“I know if my wife was in that position I would want the most definitive treatment option that poses the least risk to the baby,” Dr. Singer tells PEOPLE. “And that’s surgery so that’s what I advised them to do.”
While Anna was in surgery, Nate continued to ask for prayers on Facebook, as he had been doing since the first ambulance ride.
“Hundreds if not thousands of people started praying for us all around the world,” Anna says.
Twenty hours after the nightmarish episode began Anna emerged from the successful surgery. After a day and night of worrying that Anna could suffer lasting effects from the stroke, Nate was elated to find that “she was completely back to herself,” the 33-year-old says.

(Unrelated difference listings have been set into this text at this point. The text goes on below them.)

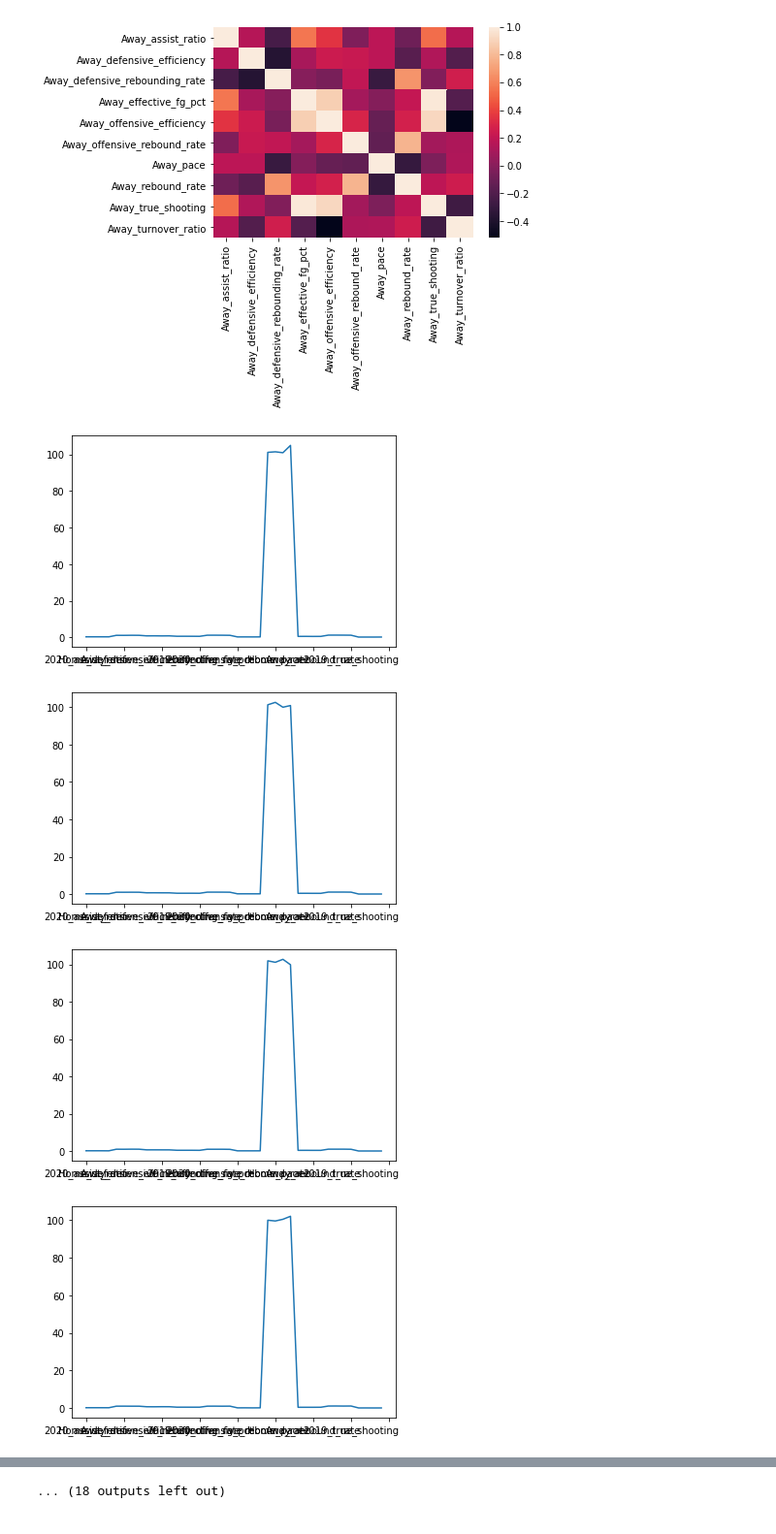
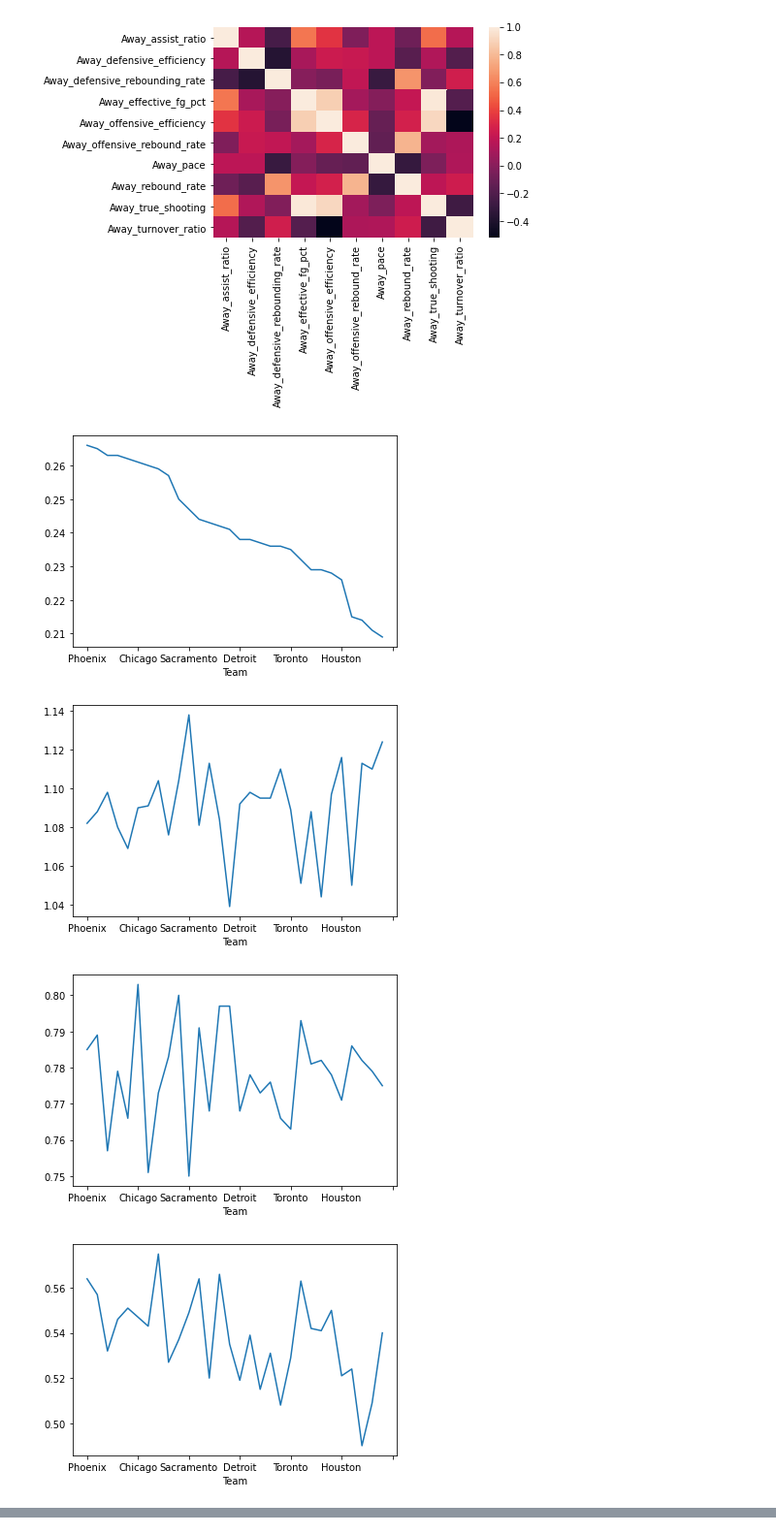
Before and after one commit to sharkoe/NBA, a Jupyter notebook: EDA_Adv_Stats.ipynb, the cells around one changed output, grey strips where cells are left out. Shown at 97% size. Drawn from its saved outputs; the diff is of its cells as text; code cells hidden in the pictures.

```diff
--- a/EDA_Adv_Stats.ipynb
+++ b/EDA_Adv_Stats.ipynb
@@ -117,11 +101,11 @@ for frame in df_names:
 [figure]
 [figure]
 # %%
-for team in df.index:
+for col in df_2020.columns:
     plt.figure()
-    df.loc[team].plot()
+    df_2020[col].plot()
 # %% [output]
-[figure, old version]
+[figure, new version]
-[figure, old version]
+[figure, new version]
-[figure, old version]
+[figure, new version]
-[figure, old version]
+[figure, new version]
@@ -136 +117,0 @@ for team in df.index:
-... (18 outputs left out)
```
Also changed, not shown: parts of 9 cells of this notebook, 12 other files.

Anna remained in the hospital so that doctors could look out for vasospasms, a common complication of a brain aneurysm that limits blood flow within the brain and can cause stroke-like symptoms, paralysis or death.
Anna was treated for severe vasospasms and after 18 days she was released from the hospital. “It was so good to be home with our little family again we finally went apple picking and all of the normal fun fall activities,” she says.
The rest of the pregnancy went smoothly and on December 30, Anna and Nate welcomed a healthy baby boy they named Hudson.
“We were just praying that Hudson wouldn’t suffer any effects from the surgery and as far as we can tell he is one perfectly health little boy,” she says.
Still, Anna says she can’t help but feel overwhelmed with emotion when she thinks about all she and Hudson have been through together.
“The first couple of days after Hudson was born, he and I would look at each other and make eye contact and I would just start crying knowing everything we’ve been through together,” she says. “We both knew God got us through this huge miracle.”
Dr. Singer and his wife welcomed a baby girl they named Jordyn the following week and the two families have already gotten together for a play date.
Despite the grim statistics, Anna has only discovered two changes since the surgery. She was thrilled to find that her headaches stopped completely, and less thrilled to learn she has begun snoring. All things considered, she says, even that feels like a blessing.
“My husband is totally fine with the snoring considering that of all the possible outcomes I’m here and alive,” she says.